Double-crested Cormorant

The double-crested and neotropic cormorants are winter residents in Oklahoma. Depending on the time of day I’m walking at Boomer Lake, I can usually spot at least one cormorant (and it is usually the double-crested).

Double-crested cormorants flying over Boomer Lake

These cormorants seem to make themselves at home on the small island in the lake, where on certain mornings you can see numerous cormorants sitting in the tree.

Double-crested cormorants sitting in a tree

These cormorants are large birds, with a small head on a long neck. Their beaks are thin, with a noticeable hook at the end.

In terms of coloring–the adults are basically brown-black, with a yellow-orange patch of skin on the face. It is only during breeding season that the adult cormorants will show the ‘double-crest’ of black or white feathers above the eyes.

Younger cormorants hanging out at Boomer Lake

The younger double-crested cormorants have some pale brown feathers on their neck and breasts, and their beaks are a little darker in the color (compared to the adults).

The double-crested cormorant can be spotted somewhere within the United States no matter the season.

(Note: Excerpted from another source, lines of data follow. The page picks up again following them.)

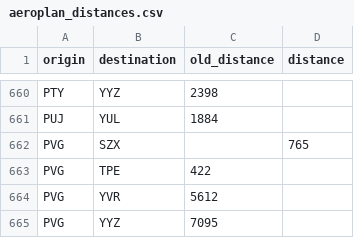
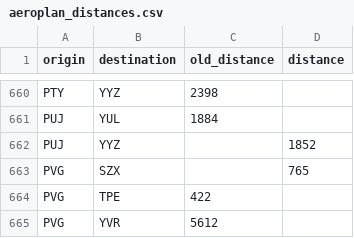
Before and after one commit to cowtool-llc/ac-sqd, a CSV file: src/main/resources/aeroplan_distances.csv, drawn as a sheet; only a part is shown, gaps mark what is left out; the shorter side is filled out with more unchanged rows; the diff names each change by its address in the sheet, - before the commit and + after, or states it on an @@ line.

Commit message:
Add PUJ-YYZ. (#446)
Add PUJ-YYZ.


![image](https://github.com/user-attachments/assets/73346cb6-d42d-4499-9ada-99d8e24a461c)

```diff
--- a/src/main/resources/aeroplan_distances.csv
+++ b/src/main/resources/aeroplan_distances.csv
+row 662: PUJ | YYZ |  | 1852
```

Their breeding grounds are within the northern part of the country (with the exception of the areas where they’re found year round), and majority of the US is within their migration path.

Double-crested cormorant migration map (c) birds of the world.

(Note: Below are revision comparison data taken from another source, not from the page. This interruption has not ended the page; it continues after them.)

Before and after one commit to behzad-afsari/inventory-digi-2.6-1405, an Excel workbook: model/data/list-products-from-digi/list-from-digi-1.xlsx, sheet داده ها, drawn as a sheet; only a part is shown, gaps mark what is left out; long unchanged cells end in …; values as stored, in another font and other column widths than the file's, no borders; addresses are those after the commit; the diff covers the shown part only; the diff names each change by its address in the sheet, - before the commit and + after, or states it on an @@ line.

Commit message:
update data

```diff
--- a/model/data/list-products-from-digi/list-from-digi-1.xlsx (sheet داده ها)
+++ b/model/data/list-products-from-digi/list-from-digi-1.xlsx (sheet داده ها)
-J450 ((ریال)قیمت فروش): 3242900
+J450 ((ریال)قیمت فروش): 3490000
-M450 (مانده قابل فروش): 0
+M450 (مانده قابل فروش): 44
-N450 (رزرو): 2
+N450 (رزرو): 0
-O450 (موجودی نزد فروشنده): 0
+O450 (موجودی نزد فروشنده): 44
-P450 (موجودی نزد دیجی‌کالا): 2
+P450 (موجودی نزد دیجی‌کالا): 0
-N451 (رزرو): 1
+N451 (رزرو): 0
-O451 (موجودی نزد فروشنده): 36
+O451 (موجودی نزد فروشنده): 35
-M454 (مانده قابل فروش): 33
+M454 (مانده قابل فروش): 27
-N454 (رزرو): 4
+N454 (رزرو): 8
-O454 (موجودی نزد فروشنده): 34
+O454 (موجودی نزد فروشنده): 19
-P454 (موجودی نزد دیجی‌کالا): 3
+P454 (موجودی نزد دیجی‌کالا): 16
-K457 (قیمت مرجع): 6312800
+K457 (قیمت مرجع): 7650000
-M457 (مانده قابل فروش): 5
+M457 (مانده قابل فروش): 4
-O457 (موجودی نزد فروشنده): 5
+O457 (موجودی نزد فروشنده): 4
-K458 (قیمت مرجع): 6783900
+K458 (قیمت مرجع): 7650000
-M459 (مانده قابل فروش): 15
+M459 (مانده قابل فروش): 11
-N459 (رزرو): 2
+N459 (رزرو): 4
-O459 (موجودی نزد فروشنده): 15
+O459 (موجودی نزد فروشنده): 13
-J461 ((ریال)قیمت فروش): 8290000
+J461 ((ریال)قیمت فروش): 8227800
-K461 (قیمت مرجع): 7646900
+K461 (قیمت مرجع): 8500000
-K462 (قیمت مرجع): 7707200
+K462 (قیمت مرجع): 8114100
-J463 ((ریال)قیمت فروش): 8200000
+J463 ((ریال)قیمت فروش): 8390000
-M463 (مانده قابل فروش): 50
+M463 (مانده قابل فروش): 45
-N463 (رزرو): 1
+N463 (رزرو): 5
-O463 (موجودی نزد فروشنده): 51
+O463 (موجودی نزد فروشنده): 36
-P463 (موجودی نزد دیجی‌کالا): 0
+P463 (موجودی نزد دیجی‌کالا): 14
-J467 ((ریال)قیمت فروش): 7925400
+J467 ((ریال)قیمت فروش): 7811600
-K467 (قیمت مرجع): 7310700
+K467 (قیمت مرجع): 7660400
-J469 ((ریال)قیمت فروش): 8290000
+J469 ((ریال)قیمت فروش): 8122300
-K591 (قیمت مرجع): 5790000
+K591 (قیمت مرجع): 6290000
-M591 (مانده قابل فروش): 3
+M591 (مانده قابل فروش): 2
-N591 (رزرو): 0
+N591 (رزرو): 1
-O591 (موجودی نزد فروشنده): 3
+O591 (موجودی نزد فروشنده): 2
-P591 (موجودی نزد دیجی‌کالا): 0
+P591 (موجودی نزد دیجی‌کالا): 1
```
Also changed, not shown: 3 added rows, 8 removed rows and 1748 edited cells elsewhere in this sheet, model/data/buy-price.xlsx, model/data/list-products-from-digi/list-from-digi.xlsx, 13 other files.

They are a colonial species (meaning they’re found in small to large groups), that require decent size bodies of water for hunting (though they are willing to fly up to forty miles away to find a feeding area), plus areas that afford them perches so they can dry their feathers after hunting.

For the areas where they breed–they prefer to nest at the tops of tress, and the larger the colony, the more guano is produced which may end up killing and toppling their nesting trees within a few years, after which they will decide to move areas or just build thier nests on the ground.

For spotting–look to the water for low-riding birds, and while they could be confused for a loon (cormorants sit just slightly higher in the water as they move around), or look to the tops of trees, floating logs, or other places where large birds may perch to dry off in the sun.

Double-crested cormorants sitting on the creek side of the lake

In terms of the cormorant’s diet–it is mainly fish, that is supplemented on occasion with insects, crustaceans, amphibians, and the odd water snake.

Cormorants are able to actually chase their prey underwater, and catch them with their hooked beak. If they cat crustaceans, they will work to remove the legs (by hammering the prey on the surface of the water), then flip it up into the air before swallowing it head first.

Since they’re divers and swimmers–you might see them dive in one spot, but they may come up several yards away after catching a snack. So always scan the water after they go under–you never know where they’ll resurface (or how many).

So, the only good way to tell the difference between the double-crested and neotropic cormorants is the fact that the neotropic has dark feathers around the eyes–whereas the double-crested cormorant lacks the feathers near the eyes.

Photography goal: taking a trip and managing to get a picture of a colony of cormorants during the breeding months, in addition to possibly getting a picture of one trying to ‘break’ the legs off of a crustacean before eating it.